There are several things to consider when working up a budget. Will this clothing allowance put a big dent in your family's budget? Do you wear a school uniform? Will you be expected to buy all of your clothing, including coats, gym clothes, sports or band uniforms, etc. Or is this just for the "gotta have its," baubles and accessories?
One way to save money on clothing is to hit the consignment and resale stores. There is always a much bigger selection there, not just the mass-produced look everyone else has. You might want to consider getting a job to help pay for your own clothes. That way, you'll learn the value of earning your clothing dollar as well as budgeting.

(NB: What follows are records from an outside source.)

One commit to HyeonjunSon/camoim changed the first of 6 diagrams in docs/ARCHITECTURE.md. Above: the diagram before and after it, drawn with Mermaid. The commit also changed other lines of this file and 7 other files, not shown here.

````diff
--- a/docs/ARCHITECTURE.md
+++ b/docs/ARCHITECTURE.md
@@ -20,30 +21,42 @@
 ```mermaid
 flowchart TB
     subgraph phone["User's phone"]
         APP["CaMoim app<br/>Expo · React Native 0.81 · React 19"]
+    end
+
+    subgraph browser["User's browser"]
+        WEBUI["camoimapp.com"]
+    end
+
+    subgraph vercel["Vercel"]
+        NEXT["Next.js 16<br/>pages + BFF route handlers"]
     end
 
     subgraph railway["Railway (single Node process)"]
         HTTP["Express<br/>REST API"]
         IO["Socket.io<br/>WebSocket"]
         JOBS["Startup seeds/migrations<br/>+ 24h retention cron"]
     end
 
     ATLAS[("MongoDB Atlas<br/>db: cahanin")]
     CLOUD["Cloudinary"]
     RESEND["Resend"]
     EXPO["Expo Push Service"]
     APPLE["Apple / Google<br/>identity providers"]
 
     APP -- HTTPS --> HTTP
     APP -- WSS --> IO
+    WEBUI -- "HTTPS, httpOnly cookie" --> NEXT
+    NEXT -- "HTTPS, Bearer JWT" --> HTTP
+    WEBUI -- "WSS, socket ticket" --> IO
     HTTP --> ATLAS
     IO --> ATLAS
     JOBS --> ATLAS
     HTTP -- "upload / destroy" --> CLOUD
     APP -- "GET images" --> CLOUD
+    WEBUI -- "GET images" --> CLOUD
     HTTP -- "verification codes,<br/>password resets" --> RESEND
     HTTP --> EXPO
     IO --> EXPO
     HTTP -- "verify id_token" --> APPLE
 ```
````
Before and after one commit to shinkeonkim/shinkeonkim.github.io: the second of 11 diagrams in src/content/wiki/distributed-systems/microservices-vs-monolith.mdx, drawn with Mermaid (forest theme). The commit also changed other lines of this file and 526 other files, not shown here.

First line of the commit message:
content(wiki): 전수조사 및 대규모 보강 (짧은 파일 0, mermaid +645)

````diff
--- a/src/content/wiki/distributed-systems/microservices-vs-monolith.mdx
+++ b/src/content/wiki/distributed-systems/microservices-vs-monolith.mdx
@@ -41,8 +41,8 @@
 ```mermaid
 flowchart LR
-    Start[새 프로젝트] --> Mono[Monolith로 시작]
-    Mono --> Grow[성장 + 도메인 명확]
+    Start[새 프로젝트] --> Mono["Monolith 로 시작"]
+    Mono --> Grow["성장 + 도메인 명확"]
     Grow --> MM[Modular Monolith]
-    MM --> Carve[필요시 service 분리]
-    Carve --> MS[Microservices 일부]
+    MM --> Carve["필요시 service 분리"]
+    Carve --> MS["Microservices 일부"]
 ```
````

You may or may not know this, but Ebay is a great site to pick up clothing. You can also try looking at www.craigslist.com. They sell a lot of clothing items there for a fraction of the price. I think $100 a month for clothing is very fair. I never had that much to spend. You can get a lot of items on eBay for that amount.
As the mother of a budget-minded, fashion-crazy daughter, I asked her how she would handle this situation. She stated that she combs the sales pages and tries to find clothes that look like the designer brand that everyone wears. She said that you would be surprised at what you can get if you take your time in stores at the bargain racks and sale tables. I have seen her take $100 and comeback with quite a few trendy outfits with change to spare.
$1200 sounds like a very generous amount to spend on clothing each year! The following are a few tips to make your clothing allowance go much farther:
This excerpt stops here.